● REQUIRED ACTION
Which lines of the data below hold "getElementById"? Copy each of them.

Web page revision data
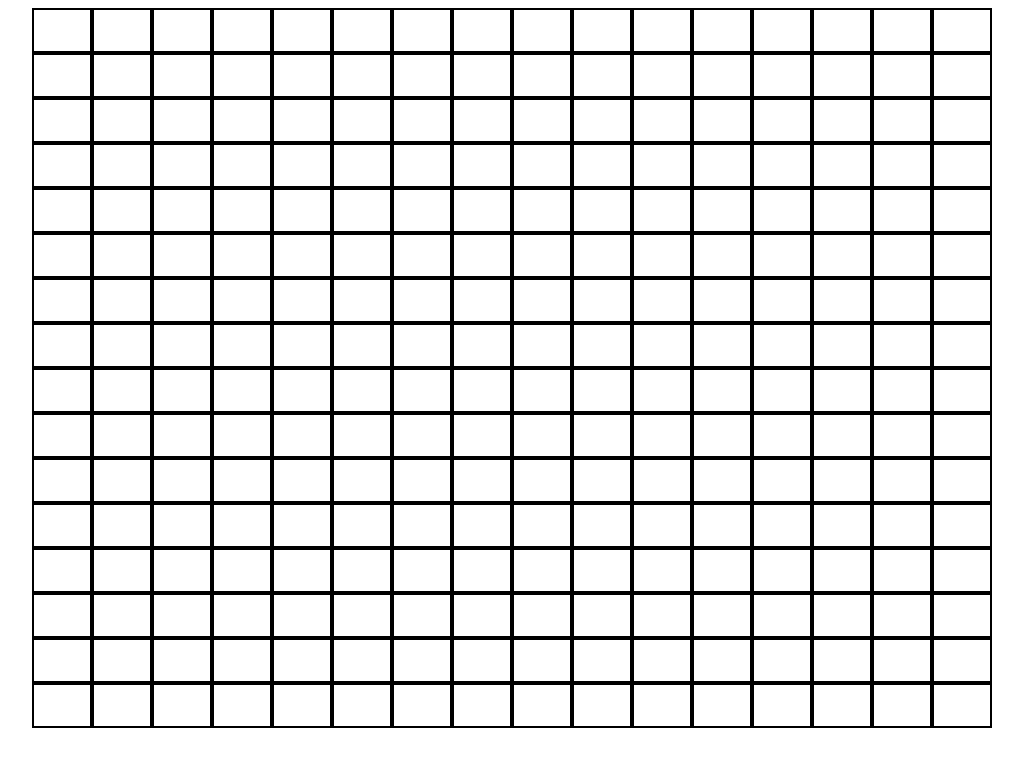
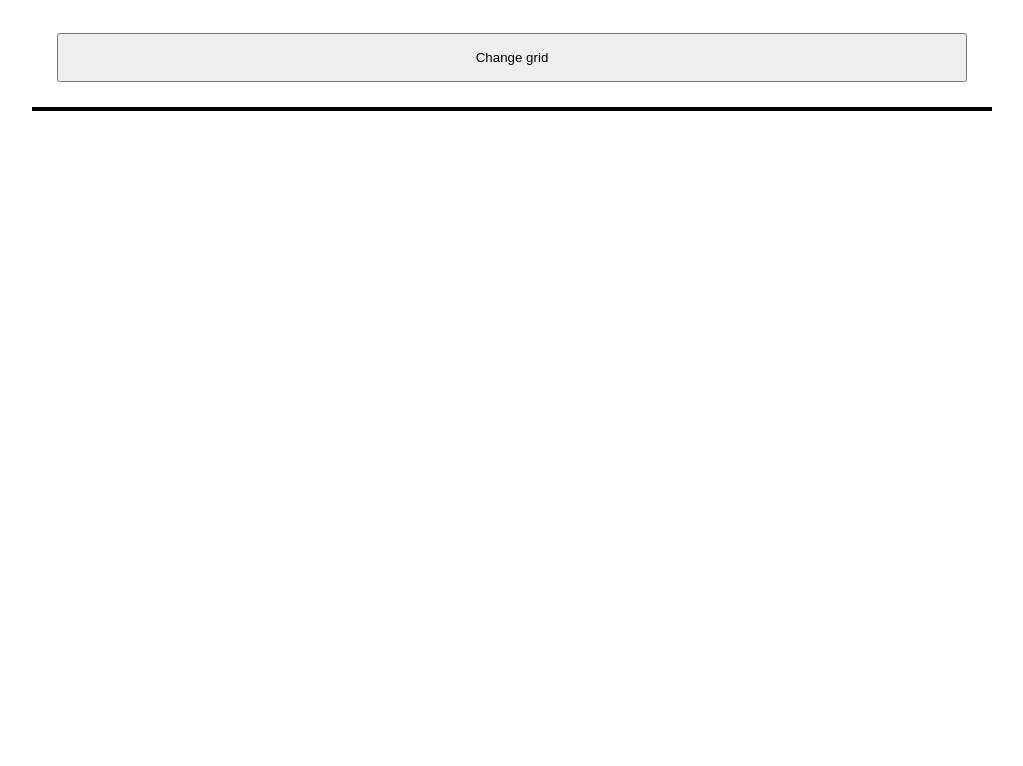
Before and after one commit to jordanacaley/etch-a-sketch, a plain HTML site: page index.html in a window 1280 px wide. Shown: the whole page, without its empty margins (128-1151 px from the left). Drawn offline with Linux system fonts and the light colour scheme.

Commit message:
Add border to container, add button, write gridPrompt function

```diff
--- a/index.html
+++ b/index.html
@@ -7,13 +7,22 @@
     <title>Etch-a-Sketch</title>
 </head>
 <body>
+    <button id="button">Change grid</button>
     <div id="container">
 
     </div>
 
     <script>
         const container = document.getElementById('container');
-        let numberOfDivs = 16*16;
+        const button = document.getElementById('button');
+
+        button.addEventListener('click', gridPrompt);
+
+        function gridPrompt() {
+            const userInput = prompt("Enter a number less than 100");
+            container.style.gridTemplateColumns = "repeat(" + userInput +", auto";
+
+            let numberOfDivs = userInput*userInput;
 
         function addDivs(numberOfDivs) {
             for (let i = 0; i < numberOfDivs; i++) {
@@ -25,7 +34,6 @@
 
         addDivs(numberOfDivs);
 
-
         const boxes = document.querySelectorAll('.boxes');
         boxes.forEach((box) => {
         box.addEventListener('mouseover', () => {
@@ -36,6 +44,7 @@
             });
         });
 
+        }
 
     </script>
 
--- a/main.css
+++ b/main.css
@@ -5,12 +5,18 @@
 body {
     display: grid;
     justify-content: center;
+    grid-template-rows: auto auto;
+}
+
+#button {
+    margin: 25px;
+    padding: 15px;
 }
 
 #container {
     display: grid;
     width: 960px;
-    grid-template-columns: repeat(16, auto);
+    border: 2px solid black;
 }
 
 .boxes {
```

● RESPONSE BOX
         const container = document.getElementById('container');
+        const button = document.getElementById('button');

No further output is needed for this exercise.